Actively monitoring for data leaks, with visibility across all layers of the internet, including Connected Storage, Cloud Drives, Clear, Deep and Dark Web, Databases, Code Repositories all outside the organization’s security perimeter, is essential.
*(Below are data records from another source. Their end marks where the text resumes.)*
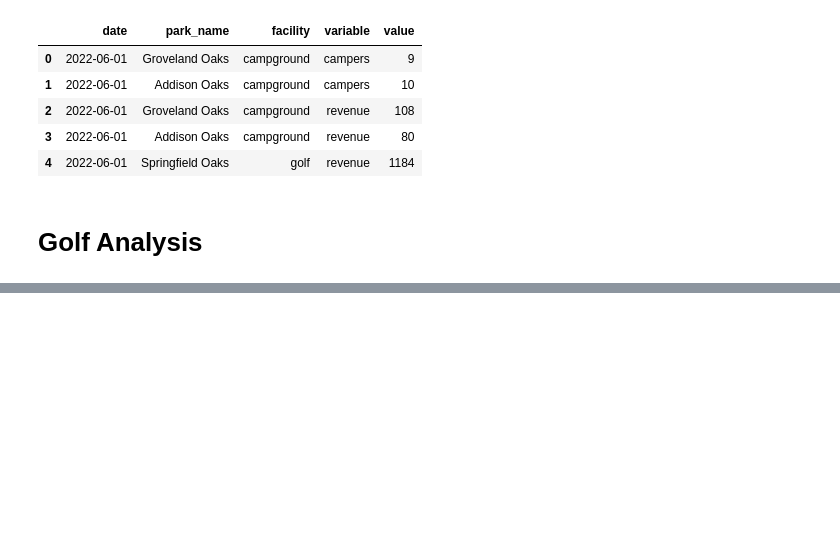
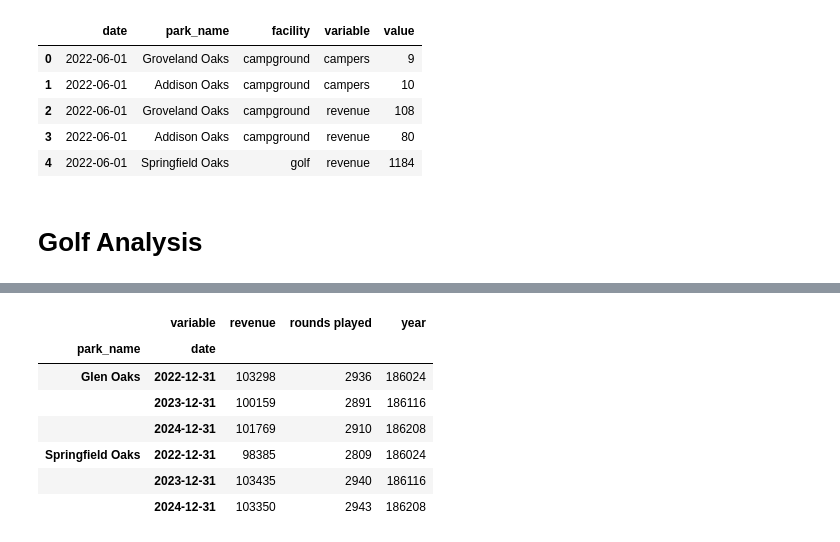
Before and after one commit to tynardone/ocpr-data-viz, a Jupyter notebook: notebooks/2-data-eda.ipynb, the cells around one changed output, grey strips where cells are left out. Drawn from its saved outputs; the diff is of its cells as text; code cells hidden in the pictures; blank space fills up the shorter version.

```diff
--- a/notebooks/2-data-eda.ipynb
+++ b/notebooks/2-data-eda.ipynb
@@ -130,0 +90,11 @@ NameError: name 'x' is not defined
+# %%
+golf_yearly
+# %% [output]
+|  | variable | revenue | rounds played | year |
+| park_name | date |  |  |  |
+| Glen Oaks | 2022-12-31 | 103298 | 2936 | 186024 |
+|  | 2023-12-31 | 100159 | 2891 | 186116 |
+|  | 2024-12-31 | 101769 | 2910 | 186208 |
+| Springfield Oaks | 2022-12-31 | 98385 | 2809 | 186024 |
+|  | 2023-12-31 | 103435 | 2940 | 186116 |
+|  | 2024-12-31 | 103350 | 2943 | 186208 |
```
Also changed, not shown: parts of 9 cells of this notebook, 2 other files.
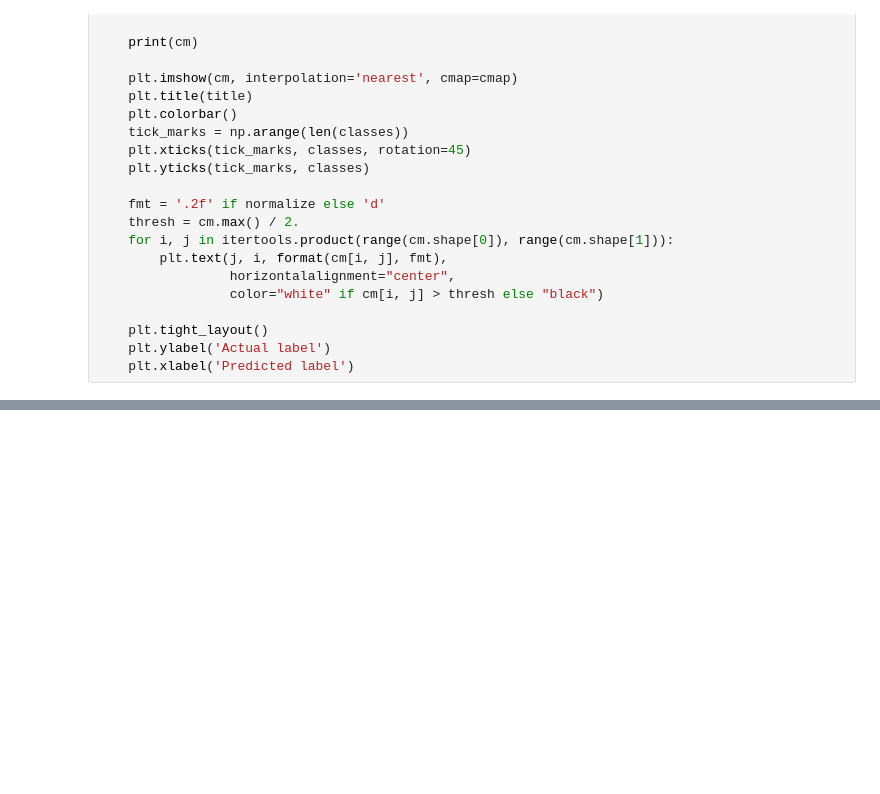
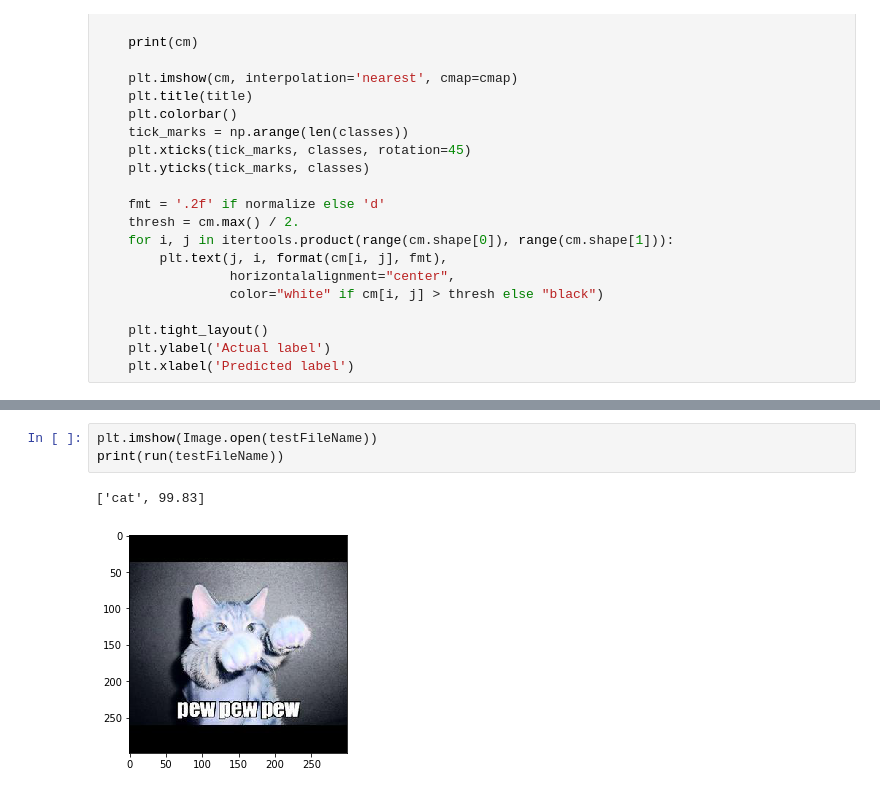
Before and after one commit to Azadehkhojandi/Custom-Vision-Generator, a Jupyter notebook: PythonNotebook/Image Search Cognitive Services.ipynb, the cells around one changed output, grey strips where cells are left out. Drawn from its saved outputs; the diff is of its cells as text; blank space fills up the shorter version.

```diff
--- a/PythonNotebook/Image Search Cognitive Services.ipynb
+++ b/PythonNotebook/Image Search Cognitive Services.ipynb
@@ -572,0 +652,6 @@ writing file data\anzbirds_images_test_train\model\7b91ed5c25fa4e998b08079a0ac56
+# %%
+plt.imshow(Image.open(testFileName))
+print(run(testFileName))
+# %% [output]
+['cat', 99.83]
+[figure, added]
```
Also changed, not shown: parts of 28 cells of this notebook, 1 other file.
Maintaining good cyber hygiene and staying on top of security risks in a high-stakes environment is the difference in protecting against ransomware attacks, or suffering from one.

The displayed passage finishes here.